To monetize their control over the information they disseminate about the health benefits of their products, Abramson argues, pharmaceutical companies have managed to gain control of the research agenda (from academic medical centers and government agencies); own clinical trial data (and retain as proprietary secrets); and publish trial results non-transparently in peer-reviewed journals.
Because manufacturers buy reprints in bulk to distribute to doctors, medical journals, Abramson reveals, have a vested interest in publishing articles favorable to brand name drugs. In 2005, for example, sales of reprints accounted for 41% of the total revenue of The Lancet. Unsurprisingly, the New England Journal of Medicine (which, with the Journal of the American Medical Association and Annals of Internal Medicine, does not disclose such information) topped the top five journals in the field for the percentage of published trials that were manufacturer-supported. While authors of articles are required to report conflicts of interest, Abramson points out, no such requirement exists for journals themselves.

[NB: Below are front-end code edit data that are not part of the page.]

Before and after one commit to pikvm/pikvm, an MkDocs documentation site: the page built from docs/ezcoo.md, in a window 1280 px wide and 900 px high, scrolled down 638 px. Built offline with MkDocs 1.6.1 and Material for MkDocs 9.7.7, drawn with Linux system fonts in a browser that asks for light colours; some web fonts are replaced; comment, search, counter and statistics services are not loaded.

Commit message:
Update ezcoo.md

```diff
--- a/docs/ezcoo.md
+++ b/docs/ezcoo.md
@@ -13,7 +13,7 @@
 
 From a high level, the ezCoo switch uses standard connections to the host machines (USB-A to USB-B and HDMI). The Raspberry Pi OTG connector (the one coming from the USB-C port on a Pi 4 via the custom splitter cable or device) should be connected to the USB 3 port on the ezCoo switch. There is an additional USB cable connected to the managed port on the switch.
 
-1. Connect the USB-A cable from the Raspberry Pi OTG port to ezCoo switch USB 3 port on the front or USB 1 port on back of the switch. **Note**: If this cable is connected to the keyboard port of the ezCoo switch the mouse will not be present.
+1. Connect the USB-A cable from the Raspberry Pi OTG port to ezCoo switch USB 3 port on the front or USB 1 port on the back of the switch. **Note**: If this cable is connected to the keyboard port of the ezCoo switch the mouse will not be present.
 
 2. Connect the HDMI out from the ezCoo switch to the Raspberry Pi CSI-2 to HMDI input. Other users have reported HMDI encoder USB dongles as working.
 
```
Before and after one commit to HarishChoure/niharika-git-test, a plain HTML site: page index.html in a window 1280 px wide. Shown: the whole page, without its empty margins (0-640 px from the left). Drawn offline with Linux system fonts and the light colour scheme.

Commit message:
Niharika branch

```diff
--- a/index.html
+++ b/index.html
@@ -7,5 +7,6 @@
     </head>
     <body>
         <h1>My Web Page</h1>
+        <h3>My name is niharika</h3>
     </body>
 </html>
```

Abramson acknowledges that it won’t be easy to reign in the “largely unbridled power” of drug companies, backed by legions of lobbyists in Washington DC and substantial campaign contributions to politicians. That said, his recommendations should hold the attention of every American:
Require that all authors, peer reviewers and editors of medical journals have access to underlying clinical trial data before deciding whether or not to publish articles. And include reviewers trained in statistical methods in the verification process.
Allow the FDA to not only ensure that claims in direct-to-consumer advertisements are consistent with information on agency-approved product labels, but that they contain accurate and relevant summaries of benefits, risks and costs (not just co-payment) compared to other drugs or non-drug therapies. Create a formal Health Technology Assessment (HTA) mechanism within the FDA, similar to the UK government-funded National Institute for Health and Care Excellence (NICE), with full access to trial data clinics, to formulate guidelines for benefits and costs .
Congress should allow Medicare and Medicaid to negotiate prices with companies and establish “a public option” for health insurance buyers.
Most fundamental, according to Abramson, is the urgent need for cultural change in the United States, from addiction to new drugs and deviances to promote and preserve health, driven by profit maximization, to lifestyle changes in diet, exercise and stress reduction. (addressed in only 4% of medical research). Affected, of course, by socioeconomic disparities, more than 80% of heart disease and diabetes, Abramson points out, can be prevented by adopting healthier habits.
In many ways, Dr. Abramson concludes, health care “has become another test of our democracy.” Recognizing that success “is by no means predetermined,” he chooses to believe that American citizens can rise to the challenge.